A breakthrough study of nearly 800 gay male couples found that antiretroviral drugs stop the transmission of HIV from an infected partner to an uninfected partner – even during unprotected sex.
European researchers found no cases of HIV virus transmission during the eight-year prospective observational study of 782 different couples, meaning one partner was HIV positive and the other was HIV negative. The couples did not use condoms.
The researchers concluded that, with the drugs, the HIV virus, which leads to AIDS, could not be passed on through unprotected sex.
“Our findings provide conclusive evidence for gay men that the risk of HIV transmission with suppressive ART [antiretroviral drugs] is zero,” said Alison Rodger, according to Reuters.

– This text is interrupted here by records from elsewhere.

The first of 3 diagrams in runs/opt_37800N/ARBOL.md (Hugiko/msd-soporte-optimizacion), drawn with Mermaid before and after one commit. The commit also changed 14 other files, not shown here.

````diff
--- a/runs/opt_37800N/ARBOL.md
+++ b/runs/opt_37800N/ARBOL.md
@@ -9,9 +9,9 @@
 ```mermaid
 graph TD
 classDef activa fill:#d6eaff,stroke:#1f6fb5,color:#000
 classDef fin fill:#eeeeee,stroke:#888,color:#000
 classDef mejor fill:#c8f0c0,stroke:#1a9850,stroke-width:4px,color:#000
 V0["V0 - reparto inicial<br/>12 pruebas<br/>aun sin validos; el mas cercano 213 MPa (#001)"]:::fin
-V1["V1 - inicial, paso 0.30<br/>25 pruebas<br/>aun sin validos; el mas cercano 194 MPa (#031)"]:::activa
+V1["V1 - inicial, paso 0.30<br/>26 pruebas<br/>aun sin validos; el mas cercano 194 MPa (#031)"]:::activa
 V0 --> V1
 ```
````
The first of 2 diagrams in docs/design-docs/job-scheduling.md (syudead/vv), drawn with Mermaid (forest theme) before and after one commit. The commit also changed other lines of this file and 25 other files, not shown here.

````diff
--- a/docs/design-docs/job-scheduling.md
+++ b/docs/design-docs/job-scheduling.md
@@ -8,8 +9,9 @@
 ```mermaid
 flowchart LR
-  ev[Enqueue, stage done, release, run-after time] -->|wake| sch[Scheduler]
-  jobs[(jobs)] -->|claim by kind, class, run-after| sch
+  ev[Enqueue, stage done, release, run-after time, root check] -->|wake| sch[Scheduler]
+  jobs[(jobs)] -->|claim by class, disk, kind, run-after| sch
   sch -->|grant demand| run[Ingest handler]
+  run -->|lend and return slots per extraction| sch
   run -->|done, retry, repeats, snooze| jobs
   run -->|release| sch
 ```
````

Rodger, a professor at University College London who co-led the research, called the findings a “powerful message” that could help end the HIV pandemic by preventing HIV transmission among high-risk populations.
Since the 1980s, more than 77 million people have contracted the HIV virus and nearly half of those have died of AIDS, according to Reuters.
The National Institute for Health Research funded the study published Thursday in The Lancet medical journal.
What is ART?
ART therapy is a combination of drugs combined in a pill that prevents the HIV virus from replicating itself in the body, according to News Medical.
The medication doesn’t cure HIV but it can reduce the viral load in the body making it undetectable.
Did any of the study participants get HIV?
Fifteen new HIV infections occurred among the study participants.
But none of the screened viruses in the newly infected partner was genetically linked to the virus that infected their main partners.
What did other experts say?
The study “adds to the clear and consistent evidence” that ART therapy suppresses the virus and blocks its transmission, Rachel Baggaley, the World Health Organization’s coordinator for HIV prevention and testing, told the outlet.
“Increasing access to HIV testing (and) ART … remains critical for individuals and is central to the HIV public health response,” Baggaley added.
Dr. Ford Hickson from the London School of Hygiene and Tropical Medicine told News Medical that the study proves patients who suppress their HIV through ART “cannot pass their virus to other people during sex, whatever kind of sex they have.”
The researchers estimated that ART therapy prevented 472 HIV transmissions during the study.